:: Provided records ::

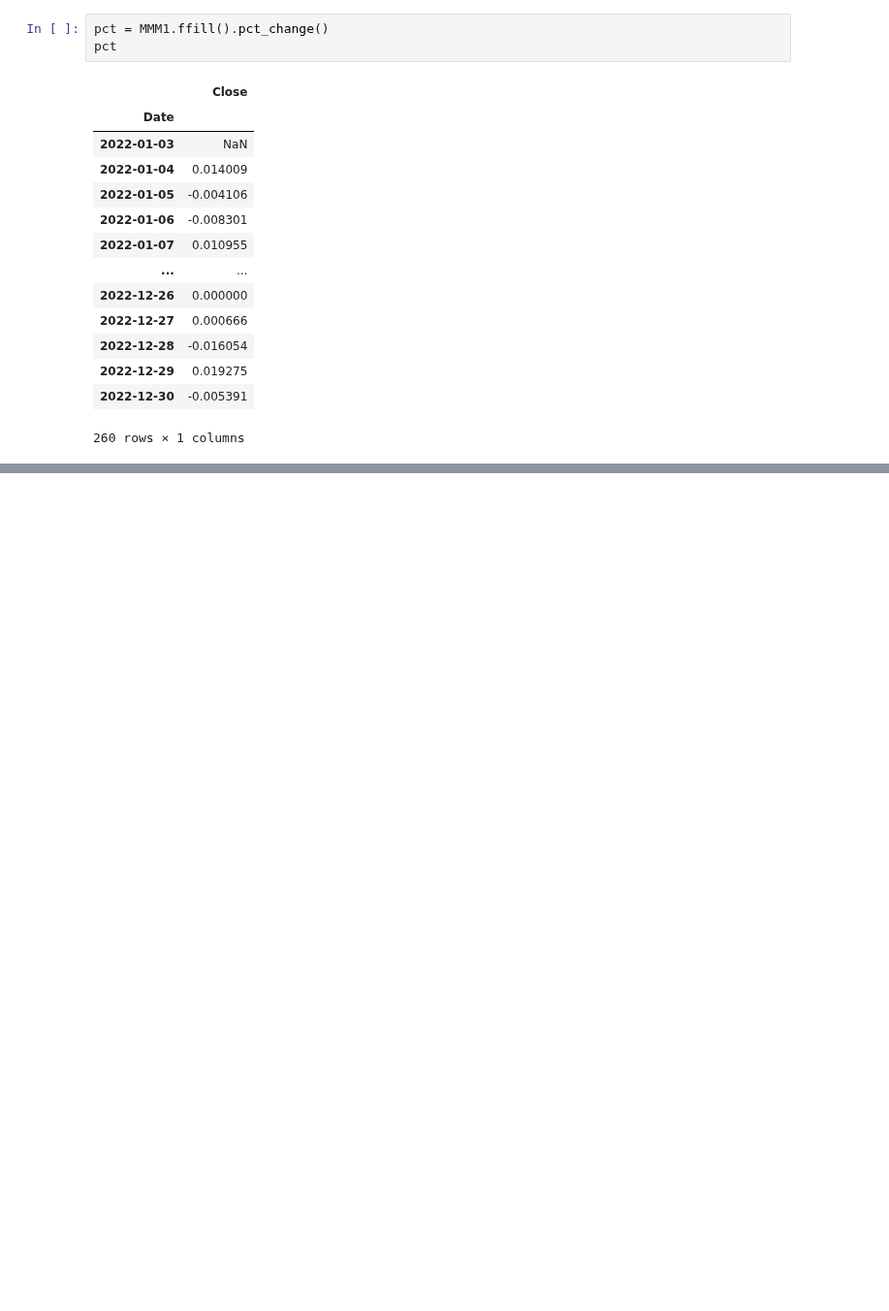
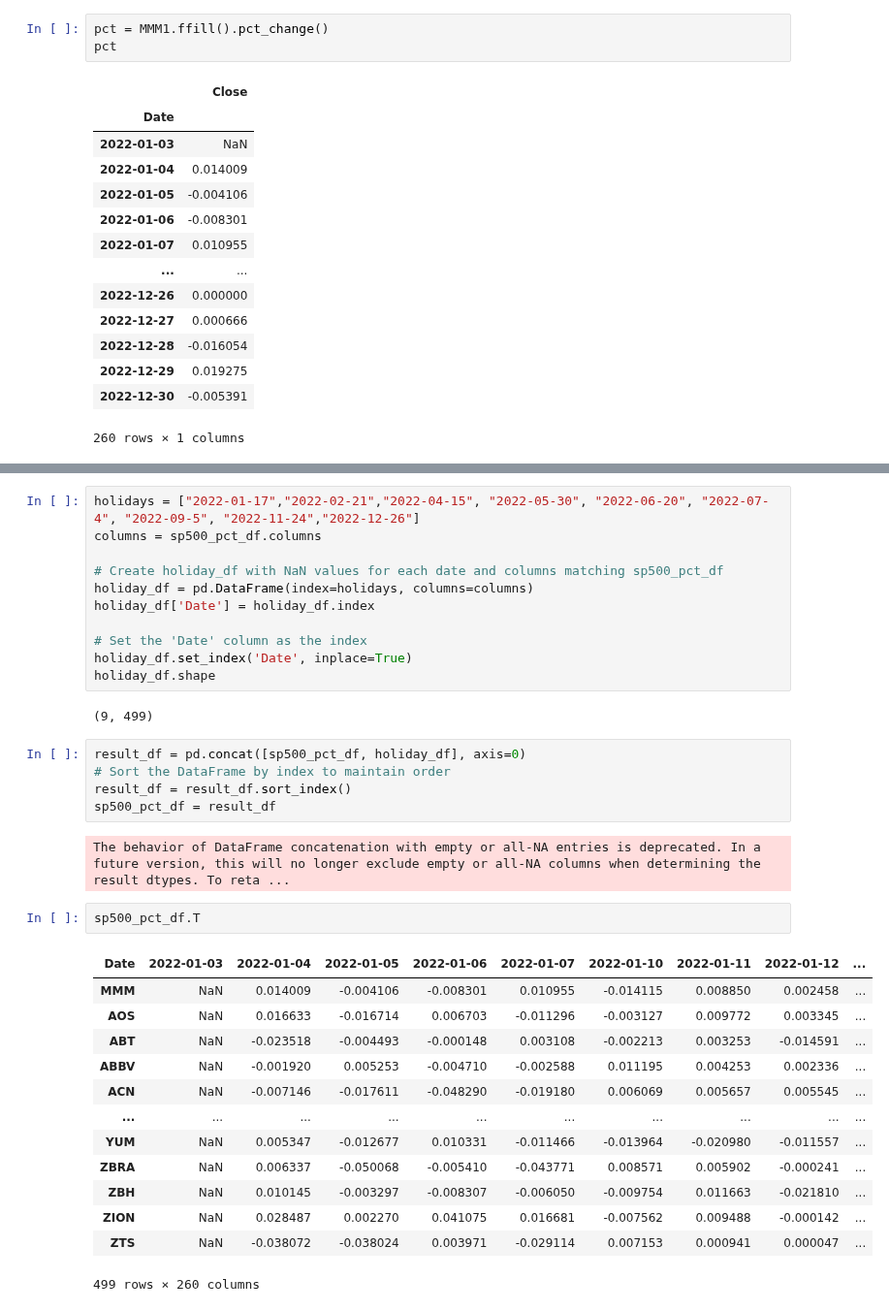
Before and after one commit to ktongk/BTT-JPMC-1, a Jupyter notebook: Anna/XGBOOST.ipynb, the cells around one changed output, grey strips where cells are left out. Shown at 97% size. Cells and saved outputs as stored; diff of their text form; blank space fills up the shorter version.

```diff
--- a/Anna/XGBOOST.ipynb
+++ b/Anna/XGBOOST.ipynb
@@ -624,0 +652,36 @@ ValueError: No objects to concatenate
+# %%
+holidays = ["2022-01-17","2022-02-21","2022-04-15", "2022-05-30", "2022-06-20", "2022-07-4", "2022-09-5", "2022-11-24","2022-12-26"]
+columns = sp500_pct_df.columns
+
+# Create holiday_df with NaN values for each date and columns matching sp500_pct_df
+holiday_df = pd.DataFrame(index=holidays, columns=columns)
+holiday_df['Date'] = holiday_df.index
+
+# Set the 'Date' column as the index
+holiday_df.set_index('Date', inplace=True)
+holiday_df.shape
+# %% [output]
+(9, 499)
+# %%
+result_df = pd.concat([sp500_pct_df, holiday_df], axis=0)
+# Sort the DataFrame by index to maintain order
+result_df = result_df.sort_index()
+sp500_pct_df = result_df
+# %% [output]
+The behavior of DataFrame concatenation with empty or all-NA entries is deprecated. In a future version, this will no longer exclude empty or all-NA columns when determining the result dtypes. To reta ...
+# %%
+sp500_pct_df.T
+# %% [output]
+| Date | 2022-01-03 | 2022-01-04 | 2022-01-05 | 2022-01-06 | 2022-01-07 | 2022-01-10 | 2022-01-11 | 2022-01-12 | ... |
+| MMM | NaN | 0.014009 | -0.004106 | -0.008301 | 0.010955 | -0.014115 | 0.008850 | 0.002458 | ... |
+| AOS | NaN | 0.016633 | -0.016714 | 0.006703 | -0.011296 | -0.003127 | 0.009772 | 0.003345 | ... |
+| ABT | NaN | -0.023518 | -0.004493 | -0.000148 | 0.003108 | -0.002213 | 0.003253 | -0.014591 | ... |
+| ABBV | NaN | -0.001920 | 0.005253 | -0.004710 | -0.002588 | 0.011195 | 0.004253 | 0.002336 | ... |
+| ACN | NaN | -0.007146 | -0.017611 | -0.048290 | -0.019180 | 0.006069 | 0.005657 | 0.005545 | ... |
+| ... | ... | ... | ... | ... | ... | ... | ... | ... | ... |
+| YUM | NaN | 0.005347 | -0.012677 | 0.010331 | -0.011466 | -0.013964 | -0.020980 | -0.011557 | ... |
+| ZBRA | NaN | 0.006337 | -0.050068 | -0.005410 | -0.043771 | 0.008571 | 0.005902 | -0.000241 | ... |
+| ZBH | NaN | 0.010145 | -0.003297 | -0.008307 | -0.006050 | -0.009754 | 0.011663 | -0.021810 | ... |
+| ZION | NaN | 0.028487 | 0.002270 | 0.041075 | 0.016681 | -0.007562 | 0.009488 | -0.000142 | ... |
+| ZTS | NaN | -0.038072 | -0.038024 | 0.003971 | -0.029114 | 0.007153 | 0.000941 | 0.000047 | ... |
+499 rows × 260 columns
```
Also changed, not shown: parts of 3 cells of this notebook.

:::

:: Description of the task ::
Print every record above exactly as written, leaving out the pictures.

:: The completed task ::
Before and after one commit to ktongk/BTT-JPMC-1, a Jupyter notebook: Anna/XGBOOST.ipynb, the cells around one changed output, grey strips where cells are left out. Shown at 97% size. Cells and saved outputs as stored; diff of their text form; blank space fills up the shorter version.

```diff
--- a/Anna/XGBOOST.ipynb
+++ b/Anna/XGBOOST.ipynb
@@ -624,0 +652,36 @@ ValueError: No objects to concatenate
+# %%
+holidays = ["2022-01-17","2022-02-21","2022-04-15", "2022-05-30", "2022-06-20", "2022-07-4", "2022-09-5", "2022-11-24","2022-12-26"]
+columns = sp500_pct_df.columns
+
+# Create holiday_df with NaN values for each date and columns matching sp500_pct_df
+holiday_df = pd.DataFrame(index=holidays, columns=columns)
+holiday_df['Date'] = holiday_df.index
+
+# Set the 'Date' column as the index
+holiday_df.set_index('Date', inplace=True)
+holiday_df.shape
+# %% [output]
+(9, 499)
+# %%
+result_df = pd.concat([sp500_pct_df, holiday_df], axis=0)
+# Sort the DataFrame by index to maintain order
+result_df = result_df.sort_index()
+sp500_pct_df = result_df
+# %% [output]
+The behavior of DataFrame concatenation with empty or all-NA entries is deprecated. In a future version, this will no longer exclude empty or all-NA columns when determining the result dtypes. To reta ...
+# %%
+sp500_pct_df.T
+# %% [output]
+| Date | 2022-01-03 | 2022-01-04 | 2022-01-05 | 2022-01-06 | 2022-01-07 | 2022-01-10 | 2022-01-11 | 2022-01-12 | ... |
+| MMM | NaN | 0.014009 | -0.004106 | -0.008301 | 0.010955 | -0.014115 | 0.008850 | 0.002458 | ... |
+| AOS | NaN | 0.016633 | -0.016714 | 0.006703 | -0.011296 | -0.003127 | 0.009772 | 0.003345 | ... |
+| ABT | NaN | -0.023518 | -0.004493 | -0.000148 | 0.003108 | -0.002213 | 0.003253 | -0.014591 | ... |
+| ABBV | NaN | -0.001920 | 0.005253 | -0.004710 | -0.002588 | 0.011195 | 0.004253 | 0.002336 | ... |
+| ACN | NaN | -0.007146 | -0.017611 | -0.048290 | -0.019180 | 0.006069 | 0.005657 | 0.005545 | ... |
+| ... | ... | ... | ... | ... | ... | ... | ... | ... | ... |
+| YUM | NaN | 0.005347 | -0.012677 | 0.010331 | -0.011466 | -0.013964 | -0.020980 | -0.011557 | ... |
+| ZBRA | NaN | 0.006337 | -0.050068 | -0.005410 | -0.043771 | 0.008571 | 0.005902 | -0.000241 | ... |
+| ZBH | NaN | 0.010145 | -0.003297 | -0.008307 | -0.006050 | -0.009754 | 0.011663 | -0.021810 | ... |
+| ZION | NaN | 0.028487 | 0.002270 | 0.041075 | 0.016681 | -0.007562 | 0.009488 | -0.000142 | ... |
+| ZTS | NaN | -0.038072 | -0.038024 | 0.003971 | -0.029114 | 0.007153 | 0.000941 | 0.000047 | ... |
+499 rows × 260 columns
```
Also changed, not shown: parts of 3 cells of this notebook.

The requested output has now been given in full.